There is a long list of issues associated with formal requests for information (RFI), but leveraging technology to shorten that list has proved to be difficult. In early August, a diverse group of contractors, owners, designers, technology providers, virtual construction specialists and other stakeholders met in Denver to tackle what they have dubbed the “RFI dilemma.”

Billed as “one of the first-ever open-integration summits” by leaders of the nonprofit Construction Progress Coalition (CPC), the Aug. 2 meeting in Denver sought consensus for identifying standards and collaborative solutions to RFI issues.

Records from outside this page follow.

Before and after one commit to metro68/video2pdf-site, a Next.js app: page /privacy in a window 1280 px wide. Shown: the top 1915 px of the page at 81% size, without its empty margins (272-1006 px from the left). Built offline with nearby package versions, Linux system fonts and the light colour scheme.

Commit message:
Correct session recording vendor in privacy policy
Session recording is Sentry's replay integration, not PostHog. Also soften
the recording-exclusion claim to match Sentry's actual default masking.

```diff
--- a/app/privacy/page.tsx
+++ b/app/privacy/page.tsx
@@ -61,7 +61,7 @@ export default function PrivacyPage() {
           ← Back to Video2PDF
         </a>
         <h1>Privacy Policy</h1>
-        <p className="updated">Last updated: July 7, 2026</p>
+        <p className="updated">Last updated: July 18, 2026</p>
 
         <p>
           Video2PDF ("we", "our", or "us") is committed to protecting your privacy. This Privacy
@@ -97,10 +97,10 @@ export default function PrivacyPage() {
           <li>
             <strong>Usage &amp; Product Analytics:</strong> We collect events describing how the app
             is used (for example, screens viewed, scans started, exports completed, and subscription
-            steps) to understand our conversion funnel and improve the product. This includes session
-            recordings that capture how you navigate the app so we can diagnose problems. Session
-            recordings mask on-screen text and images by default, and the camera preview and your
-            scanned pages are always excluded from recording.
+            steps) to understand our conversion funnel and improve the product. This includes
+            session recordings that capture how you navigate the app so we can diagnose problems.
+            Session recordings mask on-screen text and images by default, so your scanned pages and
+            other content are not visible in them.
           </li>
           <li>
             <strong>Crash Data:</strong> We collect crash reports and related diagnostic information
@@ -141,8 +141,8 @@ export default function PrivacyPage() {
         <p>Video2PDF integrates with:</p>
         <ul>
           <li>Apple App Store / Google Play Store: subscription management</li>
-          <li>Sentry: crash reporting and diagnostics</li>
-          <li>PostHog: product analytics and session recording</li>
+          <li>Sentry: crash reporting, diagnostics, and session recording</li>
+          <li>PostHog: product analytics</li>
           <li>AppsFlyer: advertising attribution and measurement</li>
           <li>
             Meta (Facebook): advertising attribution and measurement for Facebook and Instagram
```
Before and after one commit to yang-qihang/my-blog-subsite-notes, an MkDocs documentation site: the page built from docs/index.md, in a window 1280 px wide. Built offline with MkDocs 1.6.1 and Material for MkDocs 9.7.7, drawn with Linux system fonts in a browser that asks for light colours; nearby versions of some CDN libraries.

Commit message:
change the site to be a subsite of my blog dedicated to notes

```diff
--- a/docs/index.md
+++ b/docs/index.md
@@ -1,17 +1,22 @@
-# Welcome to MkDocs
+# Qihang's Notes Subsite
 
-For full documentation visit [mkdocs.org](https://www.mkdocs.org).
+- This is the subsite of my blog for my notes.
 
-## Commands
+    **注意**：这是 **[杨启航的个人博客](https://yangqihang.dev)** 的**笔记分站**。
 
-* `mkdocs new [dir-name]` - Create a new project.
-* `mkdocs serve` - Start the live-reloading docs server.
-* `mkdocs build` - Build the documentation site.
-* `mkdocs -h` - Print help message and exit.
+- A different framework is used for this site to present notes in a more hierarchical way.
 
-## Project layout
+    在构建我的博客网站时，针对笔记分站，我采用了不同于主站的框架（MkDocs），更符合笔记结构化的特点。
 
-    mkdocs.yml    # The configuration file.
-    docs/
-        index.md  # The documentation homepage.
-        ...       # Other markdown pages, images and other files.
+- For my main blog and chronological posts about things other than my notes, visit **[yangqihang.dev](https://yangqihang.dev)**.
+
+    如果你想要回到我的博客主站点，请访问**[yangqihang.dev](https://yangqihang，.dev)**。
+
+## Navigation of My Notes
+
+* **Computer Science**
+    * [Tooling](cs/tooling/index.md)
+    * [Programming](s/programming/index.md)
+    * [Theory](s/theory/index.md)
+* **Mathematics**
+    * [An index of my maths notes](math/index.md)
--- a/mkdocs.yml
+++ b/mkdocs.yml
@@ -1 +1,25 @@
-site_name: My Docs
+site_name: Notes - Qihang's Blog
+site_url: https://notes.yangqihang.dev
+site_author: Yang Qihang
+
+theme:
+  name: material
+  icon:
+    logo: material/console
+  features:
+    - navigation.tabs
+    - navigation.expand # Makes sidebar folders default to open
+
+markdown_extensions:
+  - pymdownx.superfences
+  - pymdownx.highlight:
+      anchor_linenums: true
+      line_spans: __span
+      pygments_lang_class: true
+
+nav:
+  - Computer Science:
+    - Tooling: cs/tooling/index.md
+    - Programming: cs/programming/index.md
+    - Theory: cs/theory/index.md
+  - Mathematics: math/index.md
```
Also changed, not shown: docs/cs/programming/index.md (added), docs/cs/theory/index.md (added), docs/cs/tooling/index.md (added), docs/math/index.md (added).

“The history of RFIs has been more of a ‘gotcha’ scenario, rather than a productive tool,” explains CPC President Nathan C. Wood, the founder of technology consultant SpectrumAEC. “We want to understand how complex the [RFI] process is and how to create a road map for the technological folks to follow. But that means we also need to align the contract and data standards [so we can] articulate those to the tech world.”

The quest begins by identifying the types of questions that should generate an RFI, then dividing those that can be handled informally from those that require formal, written communications. The goal is to reduce the number of RFIs and decrease the response time to the requests. Wood says attaining that requires more open-source collaboration on the technical side to produce genuine interoperability. “The idea is not to have one winner here but to create a framework to build upon,” he says. Approaching the question with a multidisciplinary team is one way to get there, the CPC group believes.

“The level of designs issued has gotten worse,” observes Jason Barber, operations manager for electrical contractor Dynalectric Colorado. “And it takes longer to get information to the right people, so we really need to get this done.”

The CPC plans to produce a report from the meeting in early September, with recommendations on how the industry should proceed.